> Instructions to follow: Once the images are removed, repeat all of the entries exactly.

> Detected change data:
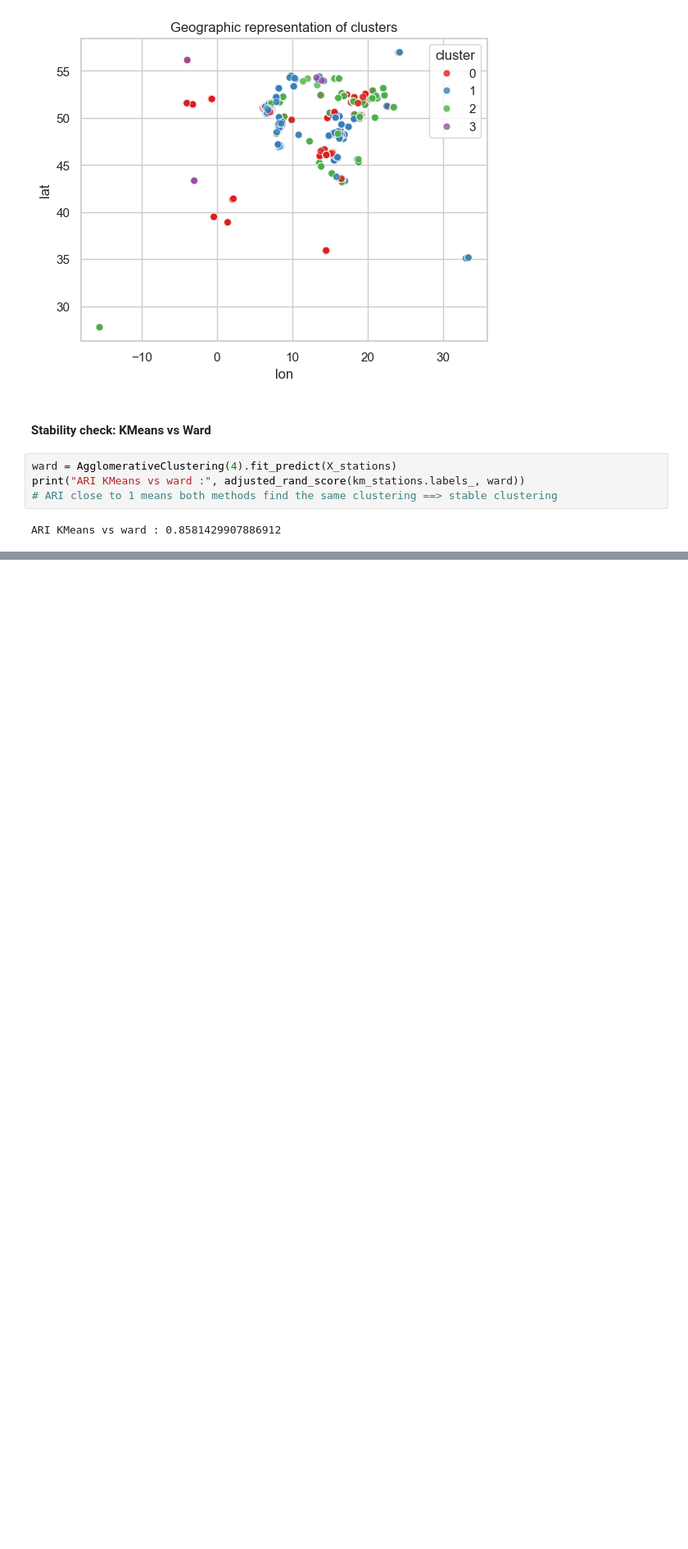
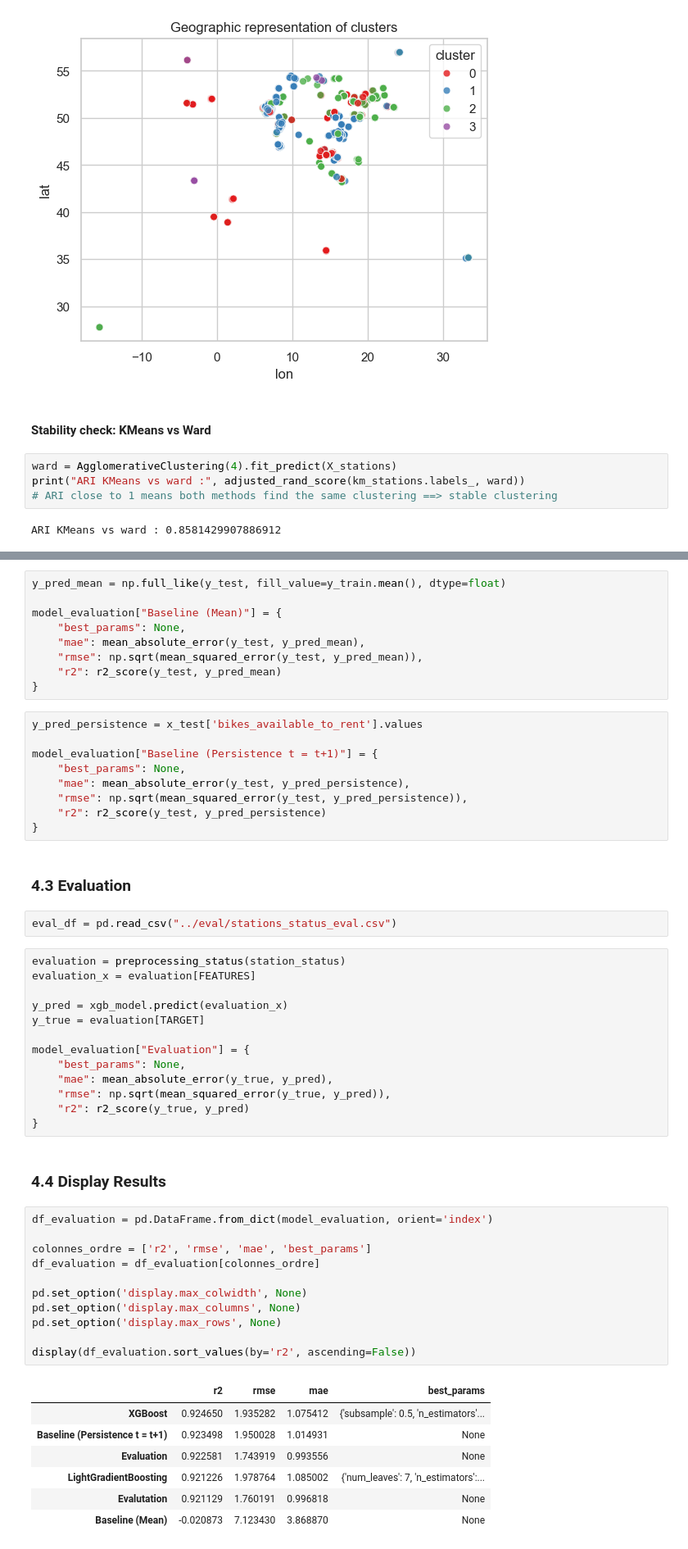
Before and after one commit to Memeel/ML_Challenge, a Jupyter notebook: notebook/FML_challenge.ipynb, the cells around one changed output, grey strips where cells are left out. Shown at 82% size. Saved outputs shown, nothing was run; the diff lists cells and outputs as text; blank space fills up the shorter version.

```diff
--- a/notebook/FML_challenge.ipynb
+++ b/notebook/FML_challenge.ipynb
@@ -2114,0 +2364,56 @@ ARI KMeans vs ward : 0.8581429907886912
+# %%
+y_pred_mean = np.full_like(y_test, fill_value=y_train.mean(), dtype=float)
+
+model_evaluation["Baseline (Mean)"] = {
+    "best_params": None,
+    "mae": mean_absolute_error(y_test, y_pred_mean),
+    "rmse": np.sqrt(mean_squared_error(y_test, y_pred_mean)),
+    "r2": r2_score(y_test, y_pred_mean)
+}
+# %%
+y_pred_persistence = x_test['bikes_available_to_rent'].values
+
+model_evaluation["Baseline (Persistence t = t+1)"] = {
+    "best_params": None,
+    "mae": mean_absolute_error(y_test, y_pred_persistence),
+    "rmse": np.sqrt(mean_squared_error(y_test, y_pred_persistence)),
+    "r2": r2_score(y_test, y_pred_persistence)
+}
+# %% [markdown]
+### 4.3 Evaluation
+# %%
+eval_df = pd.read_csv("../eval/stations_status_eval.csv")
+# %%
+evaluation = preprocessing_status(station_status)
+evaluation_x = evaluation[FEATURES]
+
+y_pred = xgb_model.predict(evaluation_x)
+y_true = evaluation[TARGET]
+
+model_evaluation["Evaluation"] = {
+    "best_params": None,
+    "mae": mean_absolute_error(y_true, y_pred),
+    "rmse": np.sqrt(mean_squared_error(y_true, y_pred)),
+    "r2": r2_score(y_true, y_pred)
+}
+# %% [markdown]
+### 4.4 Display Results
+# %%
+df_evaluation = pd.DataFrame.from_dict(model_evaluation, orient='index')
+
+colonnes_ordre = ['r2', 'rmse', 'mae', 'best_params']
+df_evaluation = df_evaluation[colonnes_ordre]
+
+pd.set_option('display.max_colwidth', None)
+pd.set_option('display.max_columns', None)
+pd.set_option('display.max_rows', None)
+
+display(df_evaluation.sort_values(by='r2', ascending=False))
+# %% [output]
+|  | r2 | rmse | mae | best_params |
+| XGBoost | 0.924650 | 1.935282 | 1.075412 | {'subsample': 0.5, 'n_estimators'... |
+| Baseline (Persistence t = t+1) | 0.923498 | 1.950028 | 1.014931 | None |
+| Evaluation | 0.922581 | 1.743919 | 0.993556 | None |
+| LightGradientBoosting | 0.921226 | 1.978764 | 1.085002 | {'num_leaves': 7, 'n_estimators':... |
+| Evalutation | 0.921129 | 1.760191 | 0.996818 | None |
+| Baseline (Mean) | -0.020873 | 7.123430 | 3.868870 | None |
```
Also changed, not shown: parts of 21 cells of this notebook.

> Completed task:
Before and after one commit to Memeel/ML_Challenge, a Jupyter notebook: notebook/FML_challenge.ipynb, the cells around one changed output, grey strips where cells are left out. Shown at 82% size. Saved outputs shown, nothing was run; the diff lists cells and outputs as text; blank space fills up the shorter version.

```diff
--- a/notebook/FML_challenge.ipynb
+++ b/notebook/FML_challenge.ipynb
@@ -2114,0 +2364,56 @@ ARI KMeans vs ward : 0.8581429907886912
+# %%
+y_pred_mean = np.full_like(y_test, fill_value=y_train.mean(), dtype=float)
+
+model_evaluation["Baseline (Mean)"] = {
+    "best_params": None,
+    "mae": mean_absolute_error(y_test, y_pred_mean),
+    "rmse": np.sqrt(mean_squared_error(y_test, y_pred_mean)),
+    "r2": r2_score(y_test, y_pred_mean)
+}
+# %%
+y_pred_persistence = x_test['bikes_available_to_rent'].values
+
+model_evaluation["Baseline (Persistence t = t+1)"] = {
+    "best_params": None,
+    "mae": mean_absolute_error(y_test, y_pred_persistence),
+    "rmse": np.sqrt(mean_squared_error(y_test, y_pred_persistence)),
+    "r2": r2_score(y_test, y_pred_persistence)
+}
+# %% [markdown]
+### 4.3 Evaluation
+# %%
+eval_df = pd.read_csv("../eval/stations_status_eval.csv")
+# %%
+evaluation = preprocessing_status(station_status)
+evaluation_x = evaluation[FEATURES]
+
+y_pred = xgb_model.predict(evaluation_x)
+y_true = evaluation[TARGET]
+
+model_evaluation["Evaluation"] = {
+    "best_params": None,
+    "mae": mean_absolute_error(y_true, y_pred),
+    "rmse": np.sqrt(mean_squared_error(y_true, y_pred)),
+    "r2": r2_score(y_true, y_pred)
+}
+# %% [markdown]
+### 4.4 Display Results
+# %%
+df_evaluation = pd.DataFrame.from_dict(model_evaluation, orient='index')
+
+colonnes_ordre = ['r2', 'rmse', 'mae', 'best_params']
+df_evaluation = df_evaluation[colonnes_ordre]
+
+pd.set_option('display.max_colwidth', None)
+pd.set_option('display.max_columns', None)
+pd.set_option('display.max_rows', None)
+
+display(df_evaluation.sort_values(by='r2', ascending=False))
+# %% [output]
+|  | r2 | rmse | mae | best_params |
+| XGBoost | 0.924650 | 1.935282 | 1.075412 | {'subsample': 0.5, 'n_estimators'... |
+| Baseline (Persistence t = t+1) | 0.923498 | 1.950028 | 1.014931 | None |
+| Evaluation | 0.922581 | 1.743919 | 0.993556 | None |
+| LightGradientBoosting | 0.921226 | 1.978764 | 1.085002 | {'num_leaves': 7, 'n_estimators':... |
+| Evalutation | 0.921129 | 1.760191 | 0.996818 | None |
+| Baseline (Mean) | -0.020873 | 7.123430 | 3.868870 | None |
```
Also changed, not shown: parts of 21 cells of this notebook.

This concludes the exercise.